years later my mother found the picture of us you took for your photography class: you with much shorter hair, me with much straighter hair. you sitting straight up on the sofa, me reclined against your chest. our arms intertwined, complexion contrast enhanced by the black and white film.

it sits in my living room still.

(SW: if by any chance you read this, please get in touch...i pray you're well & think of you often. hope you got the hell outta boston. i miss you & our friendship.)

(addendum, 2.2011 - found him. *smile*. happily married with 2 cute kids.)


mister music

our first date was like a dream: dessert, a long walk in a hidden park. we literally talked all night, then made love at sunrise.

there were also stolen kisses between sets. the shutters in your apartment that struggled to hold back the sun. pomegranates on christmas eve.
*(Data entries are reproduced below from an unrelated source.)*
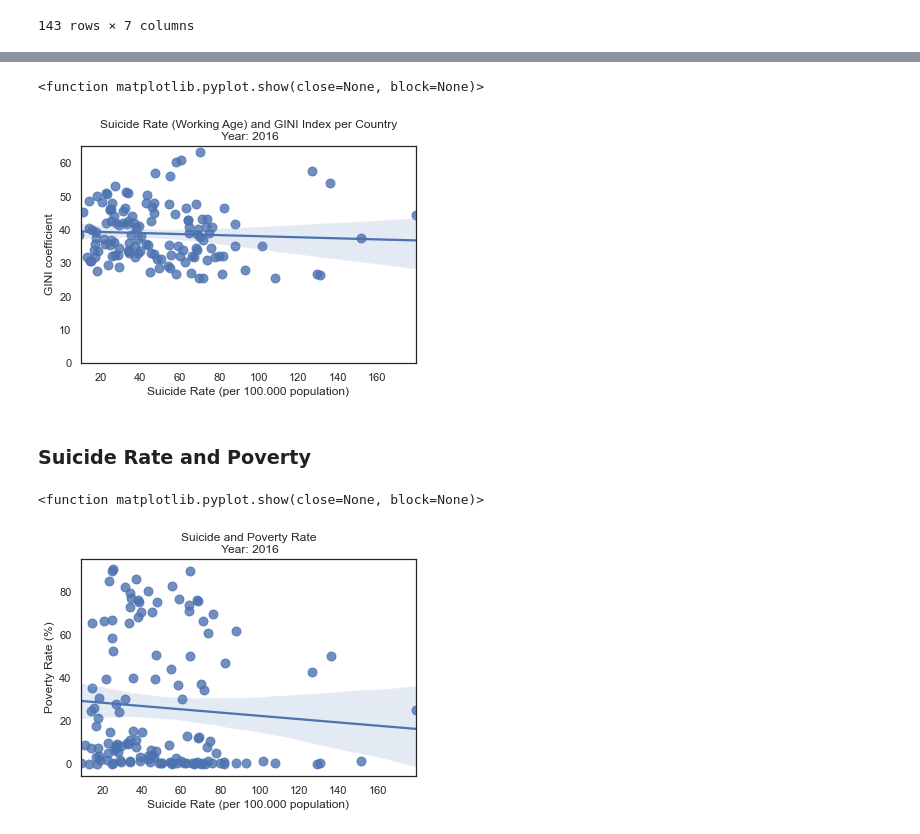
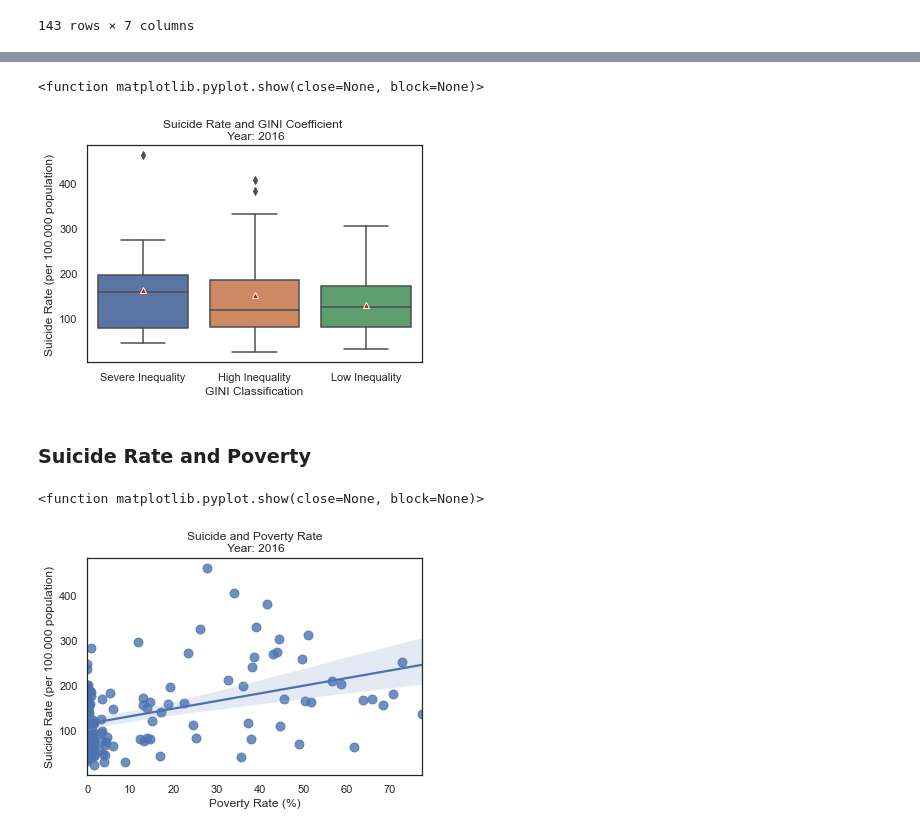
Before and after one commit to mdsi-dsp-at2/eTe-analysis, a Jupyter notebook: analysis/4/suiciderate_socioeconomic.ipynb, the cells around one changed output, grey strips where cells are left out. Cells and saved outputs as stored; diff of their text form; code cells hidden in the pictures.

Commit message:
modify suicide - socioeconomic analysis: using boxplot and using double-quote to enclose the string

```diff
--- a/analysis/4/suiciderate_socioeconomic.ipynb
+++ b/analysis/4/suiciderate_socioeconomic.ipynb
@@ -97,0 +61,26 @@ suiciderate_socioeconomic
+# %%
+#join both data frame for plotting purposes
+suiciderate_socioeconomic = suiciderate_bothsexes_allages.merge(socioeconomic, on="country")
+
+#classify GINI index into Low, High, and Severe
+#(based on classification from WorldBank: ...)
+def gini_classification(gini):
+    '''Classify the countries based on GINI coefficient that represent the severity of inequality in a particular country
+
+       Parameter:
+           gini (decimal) : gini coefficient
+
+       Return:
+           country classification that comprise of low, high, and severe inequality
+    '''
+    if (gini < 40):
+        return "Low Inequality"
+    elif (gini >= 40 and gini < 50):
+        return "High Inequality"
+    else:
+        return "Severe Inequality"
+
+suiciderate_socioeconomic = suiciderate_socioeconomic.\
+    assign(gini_class = lambda x: x["gini_coef"].map(lambda y: gini_classification(y)))
+
+suiciderate_socioeconomic
@@ -98,32 +101,35 @@ suiciderate_socioeconomic
 # %%
 #plotting
-sns.set_theme(style='white')
+sns.set_theme(style="white")
 
-#plot suicide rate with GINI index by country
-sns.regplot(data = suiciderate_socioeconomic, x = 'suicide_rate', y = 'gini_coef', scatter_kws={"s": 80})
-plt.xlim(10, None)
-plt.ylim(0, None)
-plt.title('Suicide Rate (Working Age) and GINI Index per Country\n Year: 2016')
-plt.xlabel('Suicide Rate (per 100.000 population)')
-plt.ylabel('GINI coefficient')
+#plot suicide rate with GINI coefficient
+sns.boxplot(data = suiciderate_socioeconomic,
+            x = "gini_class",
+            y = "suicide_rate",
+            order = ["Severe Inequality","High Inequality","Low Inequality"],
+            showmeans = True,
+            meanprops = {"markerfacecolor":"red", "markeredgecolor":"white"})
+plt.title("Suicide Rate and GINI Coefficient \n Year: 2016")
+plt.xlabel("GINI Classification")
+plt.ylabel("Suicide Rate (per 100.000 population)")
 
 plt.show
 # %% [output]
 <function matplotlib.pyplot.show(close=None, block=None)>
-[figure, old version]
+[figure, new version]
 # %% [markdown]
 ### Suicide Rate and Poverty
 # %%
 #plotting
-sns.set_theme(style='white')
+sns.set_theme(style="white")
 
 #plot suicide rate with poverty rate by country
-sns.regplot(data = suiciderate_socioeconomic, x = 'suicide_rate', y = 'poverty_320', scatter_kws={"s": 80})
-plt.title('Suicide and Poverty Rate\n Year: 2016')
-plt.xlabel('Suicide Rate (per 100.000 population)')
-plt.ylabel('Poverty Rate (%)')
+sns.regplot(data = suiciderate_socioeconomic, x = "poverty_199", y = "suicide_rate", scatter_kws={"s": 80})
+plt.title("Suicide and Poverty Rate\n Year: 2016")
+plt.ylabel("Suicide Rate (per 100.000 population)")
+plt.xlabel("Poverty Rate (%)")
 
 plt.show
 # %% [output]
 <function matplotlib.pyplot.show(close=None, block=None)>
-[figure, old version]
+[figure, new version]
```
Also changed, not shown: parts of 5 cells of this notebook.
at your place, the night usually started and ended with music. i learned the arts of the perfectly soulful lullaby and wake up call. it was fun browsing your stacked milk crates--laughing at the kitschy samples and marveling at the classics.

there was a warmth between us, but we never fell in love. never got around to commitment, arguments, misunderstandings.

but you kept on playing me records. maybe that was your way of remembering...


interesting stuff...

flu satire

there are comets older than the sun.

this is why i always think that stories like lord of the rings have a bit of truth to them. theoretically, all kinds of people, societies and animals could have existed that we can only understand as "fantasy"...